Unemployed American workers enter the second half of this year with little or no assistance from Congress in coping with the continuing ravages of the Great Recession. The conservatives in Congress who are blocking efforts to extend unemployment benefits to those out of work and searching for a job for at least six months are largely the same ones who enabled the Bush administration to drive our economy off a cliff but who now vote to hurt those still suffering from the economy’s free fall.
[IMGCAP(1)]With almost half of all unemployed workers among these long-term unemployed, the inability of Congress to override the objectives of these culpable conservatives is downright irresponsible. The extension of unemployment benefits that expired June 4 provided between 34 weeks and 53 weeks of extra benefits. If these benefits are not restored by the end of July, the Department of Labor estimates that 3.2 million unemployed workers will lose their benefits.
But the irresponsibility is deeper than most people realize. The biggest problem right now is that Congress is mired in this debate at all. Unemployment benefits should respond to economic conditions, not political shenanigans. These benefits help unemployed workers and their families cope with abruptly lost incomes until they can find a new job while also aiding the economic recovery by helping families maintain spending in their communities, which in turn preserves jobs for employed Americans.
Unemployment benefits are a simple economic policy. It’s easy to determine when they are most needed — when the unemployment rate rises and remains high — and when they should end — when the economy is in no danger of slipping back into recession. There is no reason to require an act of Congress to extend them.
Extending unemployment benefits should not be a political football, but what’s so appalling about the spectacle in Congress recently is that the game only begins when the economy is in dire straits. In normal economic times, politics plays no role in how effective the program is at meeting its goals. Most of the time, unemployment benefits are available for a reasonably long-enough period of time for workers to make a transition into a new job. States provide up to 26 weeks of benefits to unemployed workers who meet the program’s qualifications. When the unemployment rate is 4 percent to 6 percent, as it was, for example, from 2004 to mid-2008, six months is long enough for most people to find a new job or transition into school or other activities.

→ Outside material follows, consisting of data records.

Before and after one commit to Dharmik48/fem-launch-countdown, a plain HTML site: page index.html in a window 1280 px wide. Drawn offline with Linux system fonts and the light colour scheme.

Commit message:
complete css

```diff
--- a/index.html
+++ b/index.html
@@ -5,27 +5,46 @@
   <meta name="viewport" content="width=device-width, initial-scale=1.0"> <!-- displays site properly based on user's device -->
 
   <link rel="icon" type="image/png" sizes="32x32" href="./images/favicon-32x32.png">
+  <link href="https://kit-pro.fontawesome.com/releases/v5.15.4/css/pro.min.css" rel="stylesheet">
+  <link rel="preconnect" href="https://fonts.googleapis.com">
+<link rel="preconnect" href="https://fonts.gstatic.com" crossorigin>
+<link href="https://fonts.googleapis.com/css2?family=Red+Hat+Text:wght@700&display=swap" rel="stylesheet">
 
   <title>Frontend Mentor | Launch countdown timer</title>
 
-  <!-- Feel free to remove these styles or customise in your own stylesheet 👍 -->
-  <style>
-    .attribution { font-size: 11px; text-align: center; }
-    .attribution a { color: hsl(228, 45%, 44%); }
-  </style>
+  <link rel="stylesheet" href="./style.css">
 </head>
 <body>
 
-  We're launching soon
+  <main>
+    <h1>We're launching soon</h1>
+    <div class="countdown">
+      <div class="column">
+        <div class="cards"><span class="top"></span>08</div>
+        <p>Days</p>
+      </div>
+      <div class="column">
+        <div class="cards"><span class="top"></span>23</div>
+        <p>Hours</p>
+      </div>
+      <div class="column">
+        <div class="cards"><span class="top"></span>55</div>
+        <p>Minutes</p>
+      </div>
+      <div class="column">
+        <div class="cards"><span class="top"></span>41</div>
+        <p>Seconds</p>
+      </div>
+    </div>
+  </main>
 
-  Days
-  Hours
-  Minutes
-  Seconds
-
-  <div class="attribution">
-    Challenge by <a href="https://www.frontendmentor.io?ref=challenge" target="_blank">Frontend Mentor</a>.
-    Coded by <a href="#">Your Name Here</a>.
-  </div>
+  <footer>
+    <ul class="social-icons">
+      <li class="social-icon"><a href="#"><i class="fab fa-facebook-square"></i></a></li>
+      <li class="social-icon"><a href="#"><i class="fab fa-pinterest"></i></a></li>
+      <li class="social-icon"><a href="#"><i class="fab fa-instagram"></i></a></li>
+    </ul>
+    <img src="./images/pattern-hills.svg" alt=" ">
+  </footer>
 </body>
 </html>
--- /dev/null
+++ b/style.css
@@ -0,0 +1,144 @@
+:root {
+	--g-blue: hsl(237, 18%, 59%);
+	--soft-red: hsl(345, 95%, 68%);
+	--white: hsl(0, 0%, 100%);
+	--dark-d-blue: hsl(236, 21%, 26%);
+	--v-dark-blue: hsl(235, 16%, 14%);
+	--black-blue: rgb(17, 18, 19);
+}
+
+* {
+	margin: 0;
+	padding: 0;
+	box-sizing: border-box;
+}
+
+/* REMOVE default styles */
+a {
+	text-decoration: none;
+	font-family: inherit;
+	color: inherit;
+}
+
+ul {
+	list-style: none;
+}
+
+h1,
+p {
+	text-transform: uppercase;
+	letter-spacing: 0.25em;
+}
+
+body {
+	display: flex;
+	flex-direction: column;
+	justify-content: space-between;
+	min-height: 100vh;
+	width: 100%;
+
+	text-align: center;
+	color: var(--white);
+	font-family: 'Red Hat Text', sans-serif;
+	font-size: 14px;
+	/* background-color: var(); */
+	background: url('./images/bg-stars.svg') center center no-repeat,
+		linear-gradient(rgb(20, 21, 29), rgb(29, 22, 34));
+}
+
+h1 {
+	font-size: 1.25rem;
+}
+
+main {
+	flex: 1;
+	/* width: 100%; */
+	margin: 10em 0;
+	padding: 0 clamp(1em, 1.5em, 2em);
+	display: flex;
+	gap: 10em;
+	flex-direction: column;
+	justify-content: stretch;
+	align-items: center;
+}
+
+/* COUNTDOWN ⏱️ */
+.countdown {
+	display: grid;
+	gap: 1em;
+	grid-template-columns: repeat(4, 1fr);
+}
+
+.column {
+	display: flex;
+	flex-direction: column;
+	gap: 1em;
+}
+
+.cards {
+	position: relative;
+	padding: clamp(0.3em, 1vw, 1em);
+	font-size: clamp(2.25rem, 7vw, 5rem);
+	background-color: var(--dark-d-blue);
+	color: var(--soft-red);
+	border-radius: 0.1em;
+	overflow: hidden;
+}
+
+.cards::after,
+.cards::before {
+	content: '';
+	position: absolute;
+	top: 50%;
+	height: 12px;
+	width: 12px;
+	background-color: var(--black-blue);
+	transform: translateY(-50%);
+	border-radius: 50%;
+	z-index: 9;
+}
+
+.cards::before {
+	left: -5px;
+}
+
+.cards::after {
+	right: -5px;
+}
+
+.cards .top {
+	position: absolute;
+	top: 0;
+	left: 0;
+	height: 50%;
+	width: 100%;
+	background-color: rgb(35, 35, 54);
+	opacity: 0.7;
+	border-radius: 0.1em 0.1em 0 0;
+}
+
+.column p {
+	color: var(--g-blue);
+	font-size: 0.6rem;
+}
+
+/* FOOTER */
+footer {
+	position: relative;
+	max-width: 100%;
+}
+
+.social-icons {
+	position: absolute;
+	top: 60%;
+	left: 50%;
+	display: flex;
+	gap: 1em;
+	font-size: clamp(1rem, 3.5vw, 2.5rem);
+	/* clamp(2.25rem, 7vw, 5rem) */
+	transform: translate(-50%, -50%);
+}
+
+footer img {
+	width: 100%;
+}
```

But when unemployment rises, 26 weeks is very often not a reasonable length of time to find a new job. Today, with nearly five workers for every job opening available, unemployment hovering near 10 percent and nearly half of those unemployed having been out of work for at least six months, 26 weeks of unemployment benefits simply aren’t enough.
Yet, it’s exactly — and only — in these tough economic times that the law requires Congress to act to extend unemployment benefits. This is the worst kind of policy design imaginable. When jobs are scarce, money tight, tempers short and political gamesmanship most appealing, the unemployed are forced to wait for Congress to act to extend benefits — benefits that we have an adequate policy for in good economic times. It makes no sense. We should have a system of unemployment benefits that responds to high unemployment.
The states have a program called Extended Benefits that is usually funded 50-50 between the states and the federal government. This program provides 12 weeks to 20 weeks of extra benefits, above and beyond that initial 26 weeks, in states where unemployment has risen sharply. Yet the triggers that turn the Extended Benefits program on and off don’t work. They “trigger on” too late (when too many unemployed workers are already long-term unemployed) and, most importantly, they “trigger off” too early — usually long before state economies have seen their unemployment rate return to normal.
The American Recovery and Reinvestment Act of 2009 aimed to address this problem with a short-term patch that provided full federal funding to help states meet the cost of this program. But there’s an ugly underside to this: 27 states took up the option to have the program tied to the Congressional extensions. So when Congress let the program expire, these states’ programs turned off as well. Now, only 11 states provide 13 weeks to 20 weeks of extra benefits.
Congress still has time to fix the problem. It could implement a new state-level trigger that is tied to the state’s unemployment rate. When unemployment is high or rising, extra weeks of benefits automatically trigger on. When the unemployment rate falls back to normal, the extra weeks trigger off. It’s easy. And, as Jeffrey Wenger and I showed in a recent paper, it works.
Take Nevada: If the triggers that we propose had been in place over the 2000s, Nevada’s extended benefits would have triggered on in September 2007 and would not yet have triggered off. And we estimate that the cost of implementing automatic triggers would be no more than implementing Congressional extensions. The program could be fully funded through the federal portion of the unemployment insurance tax so that, in the future, we don’t need to deficit-finance nationwide extensions.
One way to start would be to implement sane, state-level triggers tied to state unemployment to turn off the next round of emergency unemployment benefits — if Congress can agree to implement those. This would put an end to the politicized haggling and make sure that the unemployment insurance system can do what it was designed to do: help the unemployed and boost spending in tough economic times. Surely conservatives would find it hard to object to a unemployment benefits formula tied to their own states’ economic realities.
Heather Boushey is senior economist at the Center for American Progress.